Plunging Towards Revisionism
Jacek Bromski’s One Way Ticket to the Moon (Bilet na Księżyc, 2013)Vol. 41 (May 2014) by Konstanty Kuzma
In Jacek Bromski’s One Way Ticket to the Moon, set in 1969, two brothers travel Poland in search of a fulfillment of their generation’s promise – as Antoni, the older and more experienced of the two, puts it: “The sexual revolution is on, flower power and hippies!” Antoni wants Adam to gain some romantic experience before the shy high-school graduate commences his three-year military service, meanwhile seizing the moment to add some to his own.
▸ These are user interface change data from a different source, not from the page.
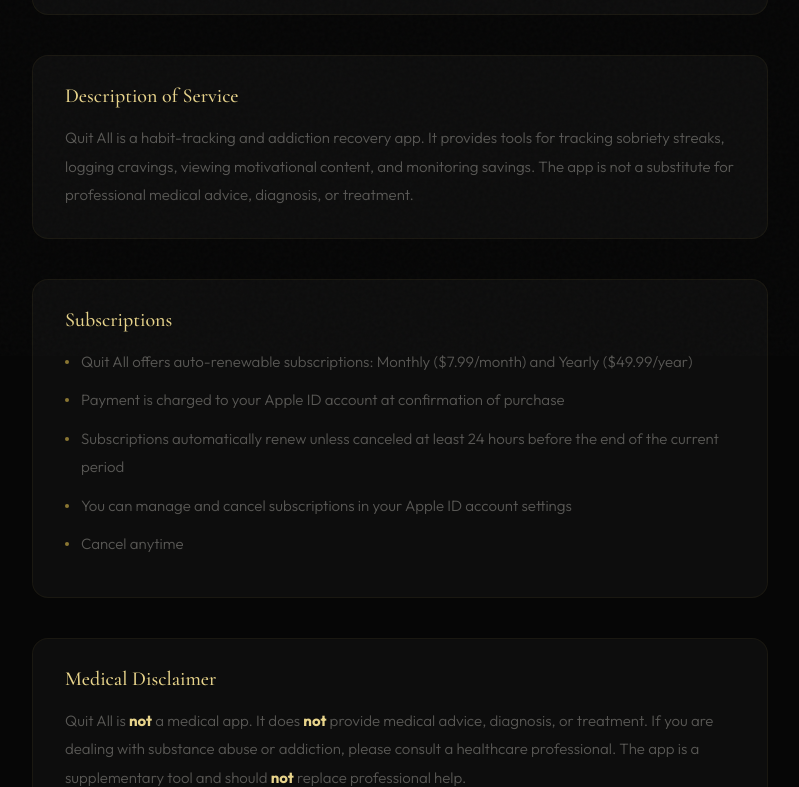
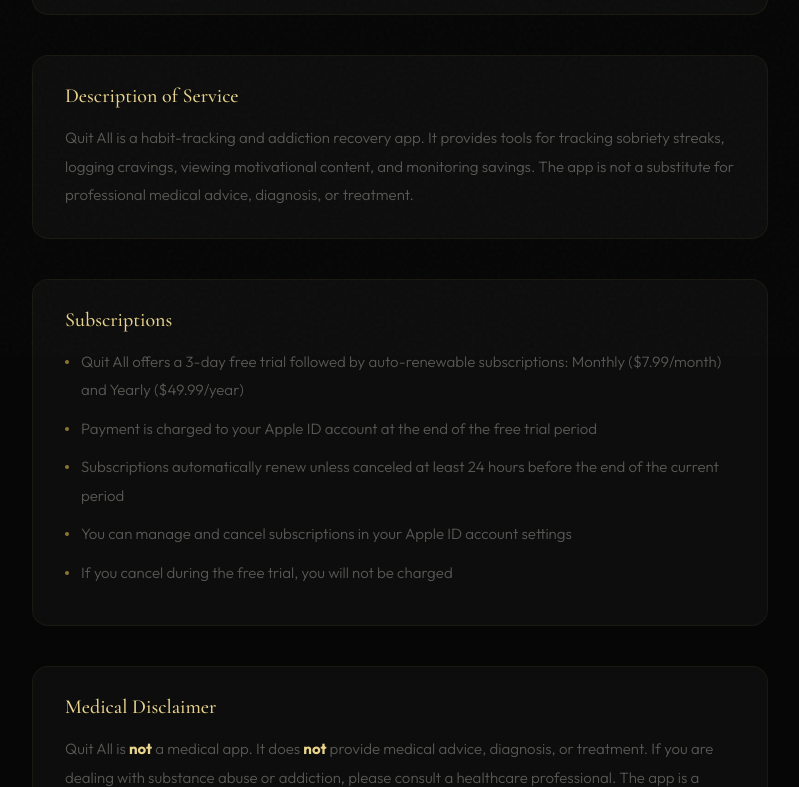
Before and after one commit to apoorvdarshan/quit-all, a Next.js app: page /terms in a window 1280 px wide. Shown: the part 444-1231 px from the top of the page, without its empty margins (240-1039 px from the left). Built offline with nearby package versions, Linux system fonts and the light colour scheme.

Commit message:
Restore 3-day free trial across website, pricing, terms, and privacy

```diff
--- a/src/app/layout.tsx
+++ b/src/app/layout.tsx
@@ -73,7 +73,7 @@
     "@type": "Offer",
     price: "0",
     priceCurrency: "USD",
-    description: "$7.99/month or $49.99/year",
+    description: "3-day free trial, then $7.99/month or $49.99/year",
   },
   author: {
     "@type": "Person",
--- a/src/app/privacy/page.tsx
+++ b/src/app/privacy/page.tsx
@@ -34,7 +34,7 @@
     title: "Third-Party Services",
     items: [
       "Giphy API \u2014 Used to fetch GIF images for the SOS craving screen. Giphy may collect usage data per their own privacy policy. No personal data from Quit All is sent to Giphy.",
-      "Apple StoreKit \u2014 Used for in-app subscriptions. Payment processing is handled entirely by Apple.",
+      "Apple StoreKit \u2014 Used for in-app subscriptions (including 3-day free trial). Payment processing is handled entirely by Apple.",
       "Apple Push Notifications \u2014 Used for smart notifications at your highest-risk times. Notification data stays on your device.",
     ],
   },
--- a/src/app/terms/page.tsx
+++ b/src/app/terms/page.tsx
@@ -26,11 +26,11 @@
   {
     title: "Subscriptions",
     items: [
-      "Quit All offers auto-renewable subscriptions: Monthly ($7.99/month) and Yearly ($49.99/year)",
-      "Payment is charged to your Apple ID account at confirmation of purchase",
+      "Quit All offers a 3-day free trial followed by auto-renewable subscriptions: Monthly ($7.99/month) and Yearly ($49.99/year)",
+      "Payment is charged to your Apple ID account at the end of the free trial period",
       "Subscriptions automatically renew unless canceled at least 24 hours before the end of the current period",
       "You can manage and cancel subscriptions in your Apple ID account settings",
-      "Cancel anytime",
+      "If you cancel during the free trial, you will not be charged",
     ],
   },
   {
```
Also changed, not shown: src/app/page.tsx (+5 -8 lines).
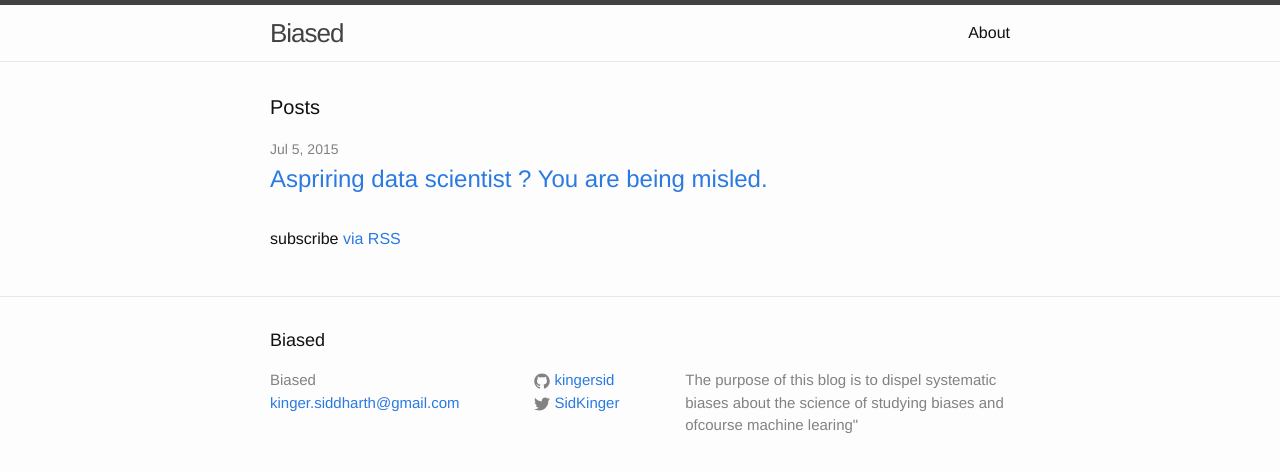
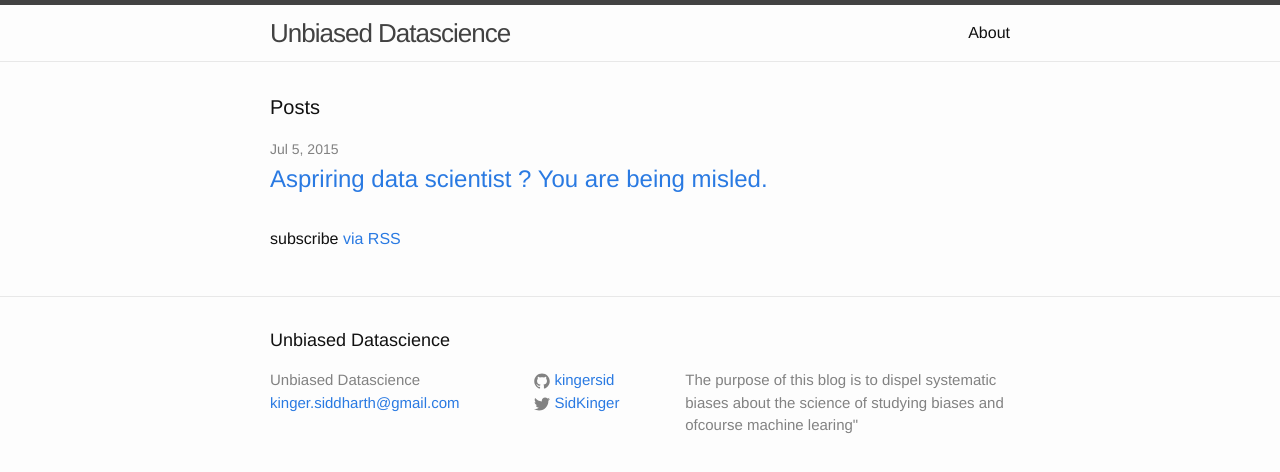
Before and after one commit to kingersid/Blog, a Jekyll site: the page built from index.html, in a window 1280 px wide. Shown: the top 472 px of the page. Built offline with Jekyll 4.4.1, drawn with Linux system fonts in a browser that asks for light colours.

Commit message:
new post3

```diff
--- a/_config.yml
+++ b/_config.yml
@@ -1,5 +1,5 @@
 # Site settings
-title: Biased
+title: Unbiased Datascience
 email: kinger.siddharth@gmail.com
 description: The purpose of this blog is to dispel systematic biases about the science of studying biases and ofcourse machine learing"
 baseurl: "/Blog"
```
Their main opponent is an oppressive and over-regulated state, though ironically Adam is a virgin because his girlfriend is religious (such propositional impurities are common in the film, which tends to be ambivalent in spite of its black and white world view). On their road to the seaside, which leads them through rural areas, Cracow and Silesia, we are offered an ad hoc sketch of Poland in the late 1960s: toilets stink, people are poor, and the country’s rife with corruption. That people could still be happy is intimated at most – even in the minds of youngsters, trouble prevails.
Though most Poles (including Bromski) probably associate their country in the late 1960s with shades of gray, the gaudy color correction which is typical for contemporary Polish cinema and films about the ’68 generation spills over in One Way Ticket to the Moon. Before the off-key ending of the film, which throws the story off its course, there is only the sunset and the night – a color palette that stands for the two emotional wavelengths the film operates with: turmoil and tragedy. That these two themes are handled with comedy is likeable, but problematic: subplots and themes, like Adam’s passion for aviation (which makes but for a nice title), are neglected and forgotten. The actors, especially Filip Pławiak (in the role of Adam) and Mateusz Kościukiewicz (Antoni), should be credited with dealing with the erratic narrative relatively well.
The film’s principal weakness is its frivolous handling of a complex period in Poland’s past. In truth, Bromski’s protagonist never runs the risk of encountering moral dilemmas. Conveniently, the discovery of manhood coincides with the discovery of the state’s illegitimacy (until then, Adam is less convinced of the latter than his insolent brother) – the woman to whom he loses his virginity is also harassed by an alcoholic state official. By reaching the narrative goal of the story, Adam thus unveils and imbibes its ideological ones. Still, the film’s message is not that young Poles in the late ’60s rebelled, at least in part, in want of sex, drugs and rock’n’roll. It is that being young always meant being at odds with the system (this, one may add, might have been somewhat convincing had Bromski used drugs or rock’n’roll as his central motive – not sex).
Surely, this is no pattern unique to Poland, or films. In Sonnenallee, a German GDR-comedy from 1999 in which a group of friends is similarly poised between romantic ambitions and state oppression, Micha and his friend Mario turn into quasi-dissidents by imitating their girlfriends-to-be, while most first-person shooters reward the player with narrative denouements that are ideologically inspired (in the US, which has the biggest video game industry in the world, the end of first-person-shooters often connotes “If you win, America wins!”). Problematically, One Way Ticket to the Moon has serious historical ambitions. Rather than predicating things of the Polish youth in 1969, the viewer is told that what he is presented with is in fact the Polish youth in ’69. That the Polish Film Institute supports such projects is both unfortunate and odd. Young viewers not familiar with the People’s Republic will wonder how their grandparents could survive in a country as oppressive as that depicted in Bromski’s film. Moreover, they should inquire how that country itself survived if seemingly everyone in Poland was against it – that is, except for soldiers, high officials and people who were “forced” to collaborate, as one character from the film puts it. To remove such riddles, they must realize that Polish directors love to generalize, turning parts into wholes. Thus, the fact that Poland was hostile towards the Nazi occupation is often translated as meaning that everybody in Poland actively resisted it (other films, like In Darkness, illustrate the incremental moral wakening of former antisemites). On the other hand, One Way Ticket to the Moon is indeed informative in revealing how Poles, including Bromski, like to remember their past; characters from Polish films seem to forebode which course their history will take: usually, they act in line with the way we would like them to have acted from today’s perspective.